Segment Open

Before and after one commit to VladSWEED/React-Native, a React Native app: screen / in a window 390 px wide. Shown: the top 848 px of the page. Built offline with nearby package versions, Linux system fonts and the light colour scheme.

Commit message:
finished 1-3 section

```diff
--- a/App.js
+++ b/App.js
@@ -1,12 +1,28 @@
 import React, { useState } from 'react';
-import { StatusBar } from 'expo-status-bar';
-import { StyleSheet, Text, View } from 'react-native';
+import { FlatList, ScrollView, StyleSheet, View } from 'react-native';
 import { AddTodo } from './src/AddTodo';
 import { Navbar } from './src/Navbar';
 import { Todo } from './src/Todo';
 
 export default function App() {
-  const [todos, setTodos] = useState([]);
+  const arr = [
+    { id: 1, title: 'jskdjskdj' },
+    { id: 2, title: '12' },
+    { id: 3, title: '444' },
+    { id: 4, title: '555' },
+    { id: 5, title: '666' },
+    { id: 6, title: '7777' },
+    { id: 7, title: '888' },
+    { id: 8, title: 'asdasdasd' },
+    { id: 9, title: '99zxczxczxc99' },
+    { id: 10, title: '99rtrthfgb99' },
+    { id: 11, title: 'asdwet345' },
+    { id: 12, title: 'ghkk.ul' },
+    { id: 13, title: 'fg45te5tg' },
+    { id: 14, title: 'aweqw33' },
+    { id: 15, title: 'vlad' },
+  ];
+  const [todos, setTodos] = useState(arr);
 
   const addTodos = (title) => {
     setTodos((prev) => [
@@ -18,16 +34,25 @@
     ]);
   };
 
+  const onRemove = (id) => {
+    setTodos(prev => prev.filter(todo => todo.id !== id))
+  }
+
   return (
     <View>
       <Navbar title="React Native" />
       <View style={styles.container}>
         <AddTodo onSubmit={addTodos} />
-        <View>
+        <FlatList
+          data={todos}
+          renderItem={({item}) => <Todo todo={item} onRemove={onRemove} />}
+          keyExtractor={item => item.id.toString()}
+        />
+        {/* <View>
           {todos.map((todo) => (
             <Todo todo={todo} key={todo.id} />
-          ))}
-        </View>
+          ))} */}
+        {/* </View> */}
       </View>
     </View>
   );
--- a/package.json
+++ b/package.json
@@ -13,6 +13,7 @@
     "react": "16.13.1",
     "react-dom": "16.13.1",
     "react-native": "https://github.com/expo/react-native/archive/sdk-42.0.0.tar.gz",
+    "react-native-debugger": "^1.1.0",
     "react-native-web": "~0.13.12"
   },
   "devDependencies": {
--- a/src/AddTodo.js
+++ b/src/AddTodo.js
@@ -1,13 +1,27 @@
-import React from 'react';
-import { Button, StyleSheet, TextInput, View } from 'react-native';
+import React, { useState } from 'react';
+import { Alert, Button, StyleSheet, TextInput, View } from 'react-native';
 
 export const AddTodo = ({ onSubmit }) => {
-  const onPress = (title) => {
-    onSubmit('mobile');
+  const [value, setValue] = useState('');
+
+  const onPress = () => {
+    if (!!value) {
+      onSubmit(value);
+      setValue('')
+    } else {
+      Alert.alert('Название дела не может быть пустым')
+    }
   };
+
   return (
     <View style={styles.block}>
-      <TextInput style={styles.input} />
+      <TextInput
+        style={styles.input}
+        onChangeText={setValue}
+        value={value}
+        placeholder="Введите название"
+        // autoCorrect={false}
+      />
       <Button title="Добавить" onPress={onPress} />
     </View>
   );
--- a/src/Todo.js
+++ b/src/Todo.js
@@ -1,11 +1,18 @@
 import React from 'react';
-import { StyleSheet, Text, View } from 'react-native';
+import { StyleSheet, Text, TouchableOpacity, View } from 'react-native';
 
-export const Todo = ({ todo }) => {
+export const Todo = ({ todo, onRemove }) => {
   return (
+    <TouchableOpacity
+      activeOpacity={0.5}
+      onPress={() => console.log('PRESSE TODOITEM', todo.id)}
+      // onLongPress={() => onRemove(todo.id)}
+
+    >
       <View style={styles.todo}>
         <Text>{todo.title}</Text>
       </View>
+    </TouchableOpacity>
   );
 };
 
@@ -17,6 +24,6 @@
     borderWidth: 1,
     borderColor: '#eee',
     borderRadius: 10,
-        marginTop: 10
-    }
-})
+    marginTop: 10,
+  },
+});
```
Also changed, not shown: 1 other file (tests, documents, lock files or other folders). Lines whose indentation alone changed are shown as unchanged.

Segment Closed

Everything in the material should be repeated exactly as written.

Before and after one commit to VladSWEED/React-Native, a React Native app: screen / in a window 390 px wide. Shown: the top 848 px of the page. Built offline with nearby package versions, Linux system fonts and the light colour scheme.

Commit message:
finished 1-3 section

```diff
--- a/App.js
+++ b/App.js
@@ -1,12 +1,28 @@
 import React, { useState } from 'react';
-import { StatusBar } from 'expo-status-bar';
-import { StyleSheet, Text, View } from 'react-native';
+import { FlatList, ScrollView, StyleSheet, View } from 'react-native';
 import { AddTodo } from './src/AddTodo';
 import { Navbar } from './src/Navbar';
 import { Todo } from './src/Todo';
 
 export default function App() {
-  const [todos, setTodos] = useState([]);
+  const arr = [
+    { id: 1, title: 'jskdjskdj' },
+    { id: 2, title: '12' },
+    { id: 3, title: '444' },
+    { id: 4, title: '555' },
+    { id: 5, title: '666' },
+    { id: 6, title: '7777' },
+    { id: 7, title: '888' },
+    { id: 8, title: 'asdasdasd' },
+    { id: 9, title: '99zxczxczxc99' },
+    { id: 10, title: '99rtrthfgb99' },
+    { id: 11, title: 'asdwet345' },
+    { id: 12, title: 'ghkk.ul' },
+    { id: 13, title: 'fg45te5tg' },
+    { id: 14, title: 'aweqw33' },
+    { id: 15, title: 'vlad' },
+  ];
+  const [todos, setTodos] = useState(arr);
 
   const addTodos = (title) => {
     setTodos((prev) => [
@@ -18,16 +34,25 @@
     ]);
   };
 
+  const onRemove = (id) => {
+    setTodos(prev => prev.filter(todo => todo.id !== id))
+  }
+
   return (
     <View>
       <Navbar title="React Native" />
       <View style={styles.container}>
         <AddTodo onSubmit={addTodos} />
-        <View>
+        <FlatList
+          data={todos}
+          renderItem={({item}) => <Todo todo={item} onRemove={onRemove} />}
+          keyExtractor={item => item.id.toString()}
+        />
+        {/* <View>
           {todos.map((todo) => (
             <Todo todo={todo} key={todo.id} />
-          ))}
-        </View>
+          ))} */}
+        {/* </View> */}
       </View>
     </View>
   );
--- a/package.json
+++ b/package.json
@@ -13,6 +13,7 @@
     "react": "16.13.1",
     "react-dom": "16.13.1",
     "react-native": "https://github.com/expo/react-native/archive/sdk-42.0.0.tar.gz",
+    "react-native-debugger": "^1.1.0",
     "react-native-web": "~0.13.12"
   },
   "devDependencies": {
--- a/src/AddTodo.js
+++ b/src/AddTodo.js
@@ -1,13 +1,27 @@
-import React from 'react';
-import { Button, StyleSheet, TextInput, View } from 'react-native';
+import React, { useState } from 'react';
+import { Alert, Button, StyleSheet, TextInput, View } from 'react-native';
 
 export const AddTodo = ({ onSubmit }) => {
-  const onPress = (title) => {
-    onSubmit('mobile');
+  const [value, setValue] = useState('');
+
+  const onPress = () => {
+    if (!!value) {
+      onSubmit(value);
+      setValue('')
+    } else {
+      Alert.alert('Название дела не может быть пустым')
+    }
   };
+
   return (
     <View style={styles.block}>
-      <TextInput style={styles.input} />
+      <TextInput
+        style={styles.input}
+        onChangeText={setValue}
+        value={value}
+        placeholder="Введите название"
+        // autoCorrect={false}
+      />
       <Button title="Добавить" onPress={onPress} />
     </View>
   );
--- a/src/Todo.js
+++ b/src/Todo.js
@@ -1,11 +1,18 @@
 import React from 'react';
-import { StyleSheet, Text, View } from 'react-native';
+import { StyleSheet, Text, TouchableOpacity, View } from 'react-native';
 
-export const Todo = ({ todo }) => {
+export const Todo = ({ todo, onRemove }) => {
   return (
+    <TouchableOpacity
+      activeOpacity={0.5}
+      onPress={() => console.log('PRESSE TODOITEM', todo.id)}
+      // onLongPress={() => onRemove(todo.id)}
+
+    >
       <View style={styles.todo}>
         <Text>{todo.title}</Text>
       </View>
+    </TouchableOpacity>
   );
 };
 
@@ -17,6 +24,6 @@
     borderWidth: 1,
     borderColor: '#eee',
     borderRadius: 10,
-        marginTop: 10
-    }
-})
+    marginTop: 10,
+  },
+});
```
Also changed, not shown: 1 other file (tests, documents, lock files or other folders). Lines whose indentation alone changed are shown as unchanged.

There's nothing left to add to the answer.